By Kris Sealey
I’m the lead PI on a Mellon grant to develop a code of ethics for publishing in philosophy. Our team came to this project, not because the diversity in and ethics of publishing philosophy is anything new. Thankfully, there have been conversations about these challenges circulating in our profession for quite some time. According to its 2016 reported demographics, the membership of the APA is 76.4% white and 74.6% male. Concerns about the absence of diversity within the discipline and how that absence shapes practices around publishing and editorial decisions have been part of the experience of many constituencies in professional philosophy.
The goal of this project is to expand the conversation about how to encourage broader inclusion in philosophy. We join the concern – broadly shared in the field – with the statistical underrepresentation of marginalized scholars on journal editorial boards, and their underrepresentation in the kinds of scholarship that gets published. But our project is more specifically concerned with how marginalized groups are engaged in the literature, if and when those representative statistics increase. In other words, we consider substantial structural improvements not only in terms of increased published papers, more citations of marginalized scholars, and increased numbers of marginalized scholars on editorial boards but also in terms of more ethical practices of inclusion. It is our belief that inclusivity in scholarship and ethical approaches to historically marginalized groups requires more than increasing representation in publication and citation, that it also requires scholarship and peer review practices that follow ethical guidelines to give voice to those groups in ways that best serve them.

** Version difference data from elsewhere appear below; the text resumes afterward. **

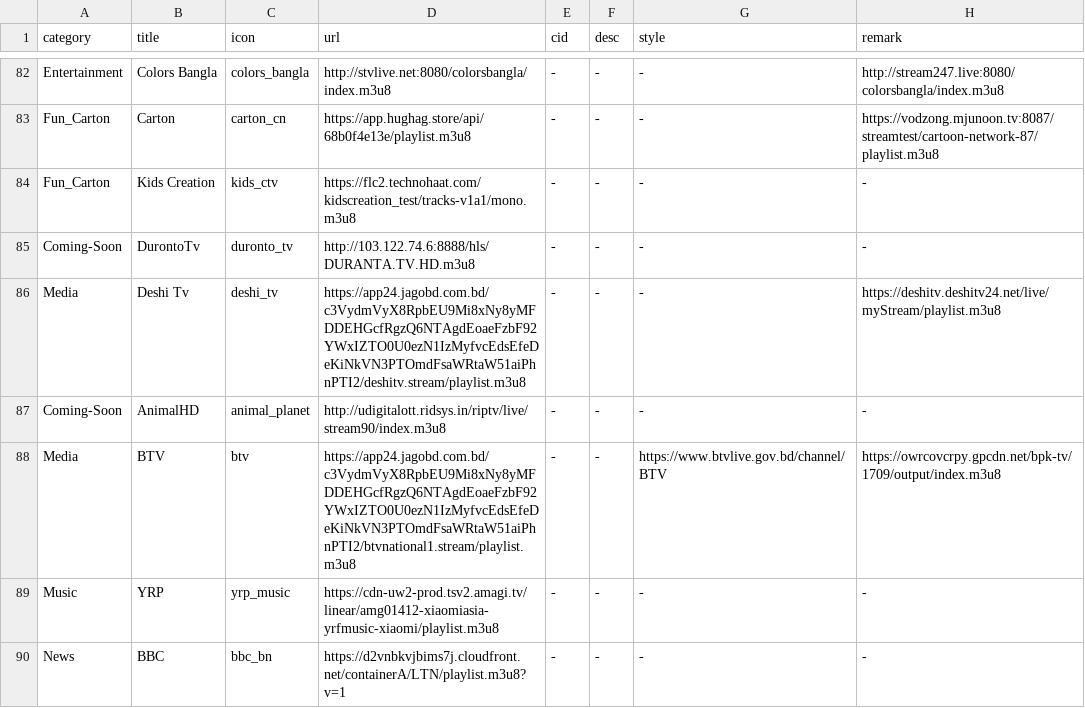
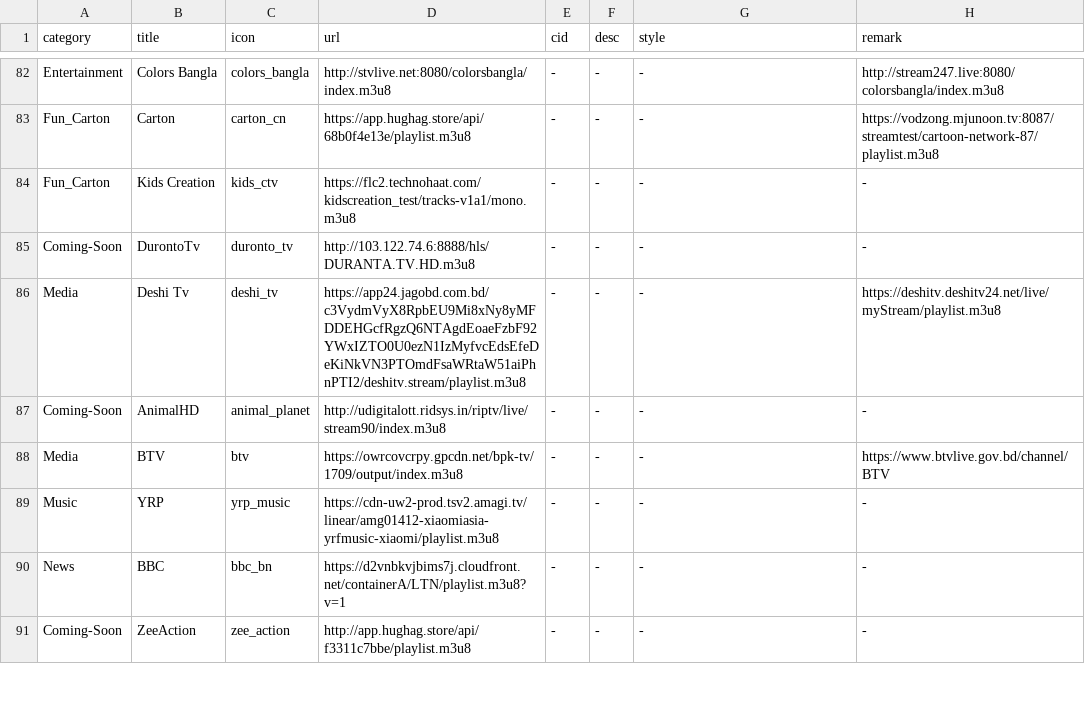
Before and after one commit to Nazrulxp/ClickMedia, a CSV file: Tv_Channels.csv, drawn as a sheet; only a part is shown, gaps mark what is left out; the shorter side is filled out with more unchanged rows.

Commit message:
Update Tv_Channels.csv

```diff
--- a/Tv_Channels.csv
+++ b/Tv_Channels.csv
@@ -87,3 +87,3 @@ Media,Deshi Tv,deshi_tv,https://app24.jagobd.com.bd/c3VydmVyX8RpbEU9Mi8xNy8yMFDD
 Coming-Soon,AnimalHD,animal_planet,http://udigitalott.ridsys.in/riptv/live/stream90/index.m3u8,-,-,-,-
-Media,BTV,btv,https://app24.jagobd.com.bd/c3VydmVyX8RpbEU9Mi8xNy8yMFDDEHGcfRgzQ6NTAgdEoaeFzbF92YWxIZTO0U0ezN1IzMyfvcEdsEfeDeKiNkVN3PTOmdFsaWRtaW51aiPhnPTI2/btvnational1.stream/playlist.m3u8,-,-,https://www.btvlive.gov.bd/channel/BTV,https://owrcovcrpy.gpcdn.net/bpk-tv/1709/output/index.m3u8
+Media,BTV,btv,https://owrcovcrpy.gpcdn.net/bpk-tv/1709/output/index.m3u8,-,-,-,https://www.btvlive.gov.bd/channel/BTV
 Music,YRP,yrp_music,https://cdn-uw2-prod.tsv2.amagi.tv/linear/amg01412-xiaomiasia-yrfmusic-xiaomi/playlist.m3u8,-,-,-,-
```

The questions that guide our project are: How might we rethink our publication, citation, and editorial decisions so that professional philosophy can counteract rather than amplify the structural precarity of certain groups of individuals in philosophy? What does it mean for philosophy to be accountable to marginalized constituencies in our profession, both when we theorize about their experience and when we cite scholarship on such marginalized experiences?
Our project focuses on how issues of diversity might be addressed at the level of producing the scholarly object. We are in the midst of facilitating focus group conversations which have been driven by questions about determining the (un)reliability of research findings, rectifying unethical research, and determining best practices for adequate engagement with/citation of marginalized scholarship. Such policies and best practices are well-established for the natural and social sciences, but we have noted a dearth in the equivalent for the humanities and for philosophy, in particular. Our planning grant examines the question of what guidelines for best practices and a code of publication ethics in the humanities might look like by analyzing publishing policies and guidelines that are concerned with

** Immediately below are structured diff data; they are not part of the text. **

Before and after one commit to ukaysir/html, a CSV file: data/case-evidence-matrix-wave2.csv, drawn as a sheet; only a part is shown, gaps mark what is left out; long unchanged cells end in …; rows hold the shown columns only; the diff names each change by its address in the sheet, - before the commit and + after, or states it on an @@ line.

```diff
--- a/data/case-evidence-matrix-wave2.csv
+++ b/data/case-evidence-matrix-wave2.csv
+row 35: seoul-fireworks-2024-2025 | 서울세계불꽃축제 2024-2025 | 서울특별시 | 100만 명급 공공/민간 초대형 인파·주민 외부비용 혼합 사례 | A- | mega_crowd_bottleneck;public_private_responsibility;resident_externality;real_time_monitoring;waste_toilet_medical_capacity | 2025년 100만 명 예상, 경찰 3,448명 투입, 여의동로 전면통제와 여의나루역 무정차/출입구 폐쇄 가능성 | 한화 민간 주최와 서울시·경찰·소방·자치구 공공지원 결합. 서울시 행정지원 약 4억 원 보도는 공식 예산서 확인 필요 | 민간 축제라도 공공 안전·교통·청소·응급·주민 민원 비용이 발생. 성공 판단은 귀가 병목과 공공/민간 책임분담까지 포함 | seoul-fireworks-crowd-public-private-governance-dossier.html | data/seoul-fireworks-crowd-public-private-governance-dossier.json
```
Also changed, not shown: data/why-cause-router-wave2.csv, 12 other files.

- explicitly defining academic misconduct, especially when it comes to appropriating the ideas of others without acknowledgment;

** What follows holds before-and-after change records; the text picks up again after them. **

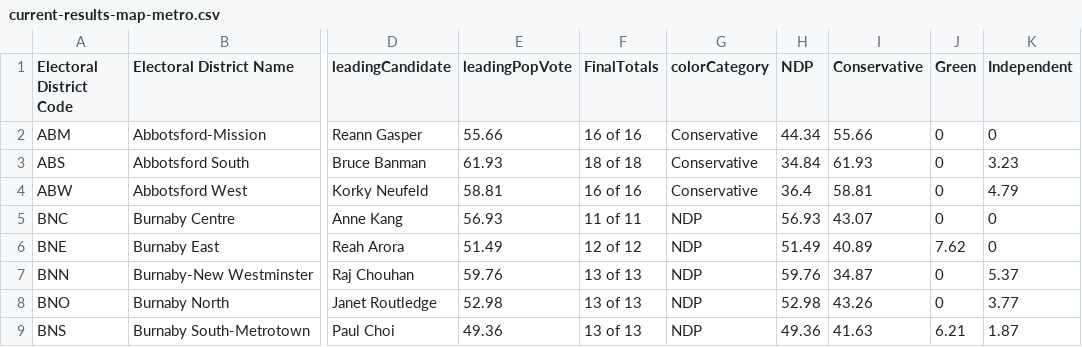
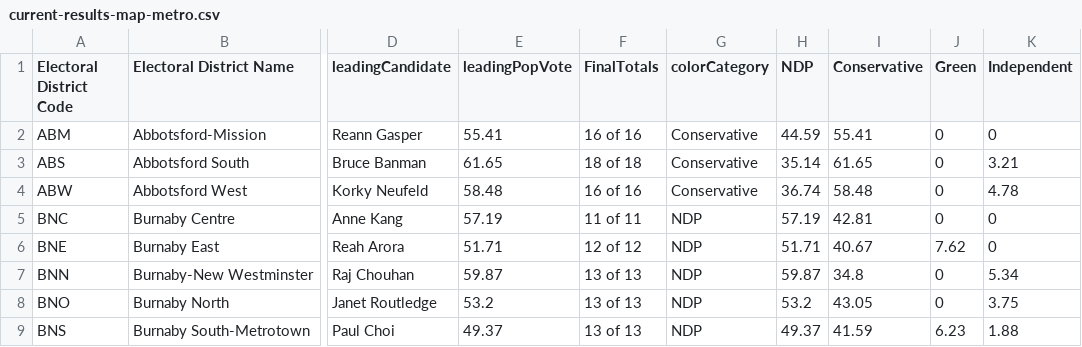
Before and after one commit to vs-postmedia/elxn24bc-results-scraper, a CSV file: data/output/current-results-map-metro.csv, drawn as a sheet; only a part is shown, gaps mark what is left out; the diff covers the shown part only; the diff names each change by its address in the sheet, - before the commit and + after, or states it on an @@ line.

```diff
--- a/data/output/current-results-map-metro.csv
+++ b/data/output/current-results-map-metro.csv
-E2 (leadingPopVote): 55.66
+E2 (leadingPopVote): 55.41
-H2 (NDP): 44.34
+H2 (NDP): 44.59
-I2 (Conservative): 55.66
+I2 (Conservative): 55.41
-E3 (leadingPopVote): 61.93
+E3 (leadingPopVote): 61.65
-H3 (NDP): 34.84
+H3 (NDP): 35.14
-I3 (Conservative): 61.93
+I3 (Conservative): 61.65
-K3 (Independent): 3.23
+K3 (Independent): 3.21
-E4 (leadingPopVote): 58.81
+E4 (leadingPopVote): 58.48
-H4 (NDP): 36.4
+H4 (NDP): 36.74
-I4 (Conservative): 58.81
+I4 (Conservative): 58.48
-K4 (Independent): 4.79
+K4 (Independent): 4.78
-E5 (leadingPopVote): 56.93
+E5 (leadingPopVote): 57.19
-H5 (NDP): 56.93
+H5 (NDP): 57.19
-I5 (Conservative): 43.07
+I5 (Conservative): 42.81
-E6 (leadingPopVote): 51.49
+E6 (leadingPopVote): 51.71
-H6 (NDP): 51.49
+H6 (NDP): 51.71
-I6 (Conservative): 40.89
+I6 (Conservative): 40.67
-E7 (leadingPopVote): 59.76
+E7 (leadingPopVote): 59.87
-H7 (NDP): 59.76
+H7 (NDP): 59.87
-I7 (Conservative): 34.87
+I7 (Conservative): 34.8
-K7 (Independent): 5.37
+K7 (Independent): 5.34
-E8 (leadingPopVote): 52.98
+E8 (leadingPopVote): 53.2
-H8 (NDP): 52.98
+H8 (NDP): 53.2
-I8 (Conservative): 43.26
+I8 (Conservative): 43.05
-K8 (Independent): 3.77
+K8 (Independent): 3.75
-E9 (leadingPopVote): 49.36
+E9 (leadingPopVote): 49.37
-H9 (NDP): 49.36
+H9 (NDP): 49.37
-I9 (Conservative): 41.63
+I9 (Conservative): 41.59
-J9 (Green): 6.21
+J9 (Green): 6.23
-K9 (Independent): 1.87
+K9 (Independent): 1.88
```
Also changed, not shown: 157 edited cells elsewhere in this file, data/output/current-results-map-crd.csv, data/output/current-results-map.csv, 1 other file.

- defining guidelines for research addressing underrepresented or marginalized populations (more generally); and
- defining guidelines for engaging underrepresented or marginalized scholars (more particularly).
We’re engaging with these questions through a series of focus groups that gather journal editors, journal presses, and representatives of various APA committees. We conducted such a focus group at each of the three APA division meetings this year, as well as three online focus groups for those who could not make the in-person meetings, and will host one this summer for representatives of presses that publish professional journals. We also welcome comments from the broader philosophy community through this online form.
We plan to report our outcomes in a white paper which should be released in the fall. Alongside the white paper, we will develop templates for best practices that editors can adapt in conversation with their editorial boards for ensuring ethical treatment of marginalized groups in research and scholarship in philosophy. We hope to address inclusive citation practices, peer review practices, scholarly consideration of the effect of the research on those most affected by the scholarship, what it means to ensure inclusion of marginalized voices, and what would count as reflective processes for work that directly affects marginalized groups.
Our hope, my hope, is that this work can help people think about how the lives of actual people are affected by the work that we do, and how our research practices can acknowledge and reflect that reality.
Kris Sealey is an Associate Professor of Philosophy, co-director of the Peace and Justice Studies Program, and co-director of Curriculum Development at the Center for Academic Excellence at Fairfield University. She works in Continental Philosophy, Philosophy of Race, and Postcolonial Theory. Her current book project, Creolizing the Nation: The Argument for an Alternative Ontology, investigates the relationship between community formations, creolizing process of identity-formation, and the nation.